"This is longer than we had originally planned," Li said. "However, this does not indicate that we can relax our reform efforts in the slightest. Instead, it shows that after analyzing our experience gained over the past 10 years or so, we have arrived at a clearer and deeper understanding of the complications and difficulties involved in carrying out the reform."
Li stressed that as China cautiously moves forward with economic reforms, the Communist Party will not relax its grip on power.
In an apparent reference to the political liberalization that set the stage for massive pro-democracy demonstrations in 1989, Li said the government previously had "overlooked ideological and political education." This was corrected, he said, after former Shanghai leader Jiang Zemin became head of the Communist Party in June, 1989, a few weeks after army troops were ordered to crush the protests.
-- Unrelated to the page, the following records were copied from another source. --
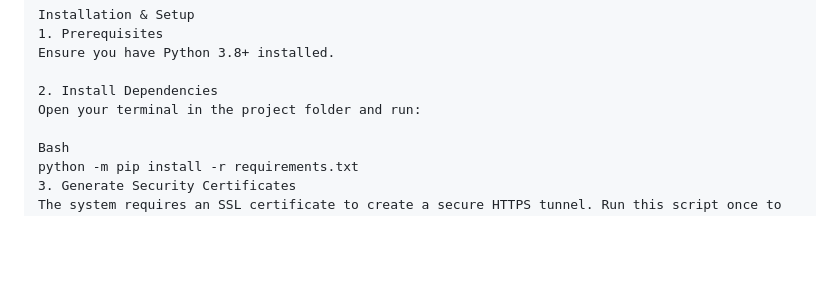
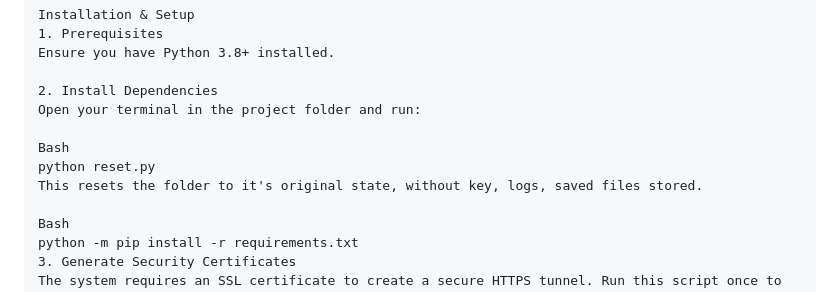
Before and after one commit to Newtoco/ACG_CA2, a Markdown page: readme.md, the part around the change. Drawn GitHub-style; blank space fills up the shorter version.

Commit message:
Updated readme.md to reflect latest additions

```diff
--- a/readme.md
+++ b/readme.md
@@ -36,6 +36,10 @@ Ensure you have Python 3.8+ installed.
 
 2. Install Dependencies
 Open your terminal in the project folder and run:
+
+Bash
+python reset.py
+This resets the folder to it's original state, without key, logs, saved files stored.
 
 Bash
 python -m pip install -r requirements.txt
```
Li said that China has now achieved "political stability and unity" but added, without citing specific examples, that "there are still some factors that could lead to instability."
"We must take these problems seriously and try our best to solve them, not lowering our guard for a minute," he said.
Praising the forces that suppressed the 1989 protests, Li declared that "the Chinese People's Liberation Army, the (paramilitary) Armed Police and the Public Security Police constitute a solid pillar in the people's democratic dictatorship."
Li said that funding for the army will be boosted, partly to "develop defense science and technology, focusing on research in and manufacture of new weapons and equipment to modernize the armaments of our army."
Paradoxically, despite the severity of political repression in China, many ordinary laws and regulations, ranging from traffic rules to matters such as taxation, are capriciously enforced or routinely ignored. Li said this situation should be corrected.
"It must be emphasized that once a law is promulgated, any and all organizations and individuals must abide by it," he said. "We must . . . work towards the point where, when there is a law, it is obeyed, enforcement is strict and lawbreakers are prosecuted."
Li warned that "those who take part in economic or other crimes, abuse power for their personal gain or practice favoritism in violation of the law, no matter how high their position is, must be resolutely punished."
Li said China faces a "grim" situation of population growth, with so many young adults now entering child-bearing age that another baby boom is expected in the next five years. He called for tougher enforcement of family planning regulations and implicitly acknowledged their coercive nature, which Chinese officials sometimes try to deny.
"Governments at all levels . . . should continue to implement the current policies on family planning, encouraging late marriage, late birth . . . and only one child for each couple," he said. Local authorities should "severely crack down on criminal violators of the family planning policy," he added.
In a summary of foreign policy issues, Li called for the withdrawal of all foreign troops from the Persian Gulf region, withdrawal of Israel from occupied Arab territories and mutual recognition by "the state of Palestine and the State of Israel."
Li rejected foreign expressions of concern about human rights in China as interference in its internal affairs and expressed hope that Sino-U.S. relations will be brought "back to normal at the earliest date possible."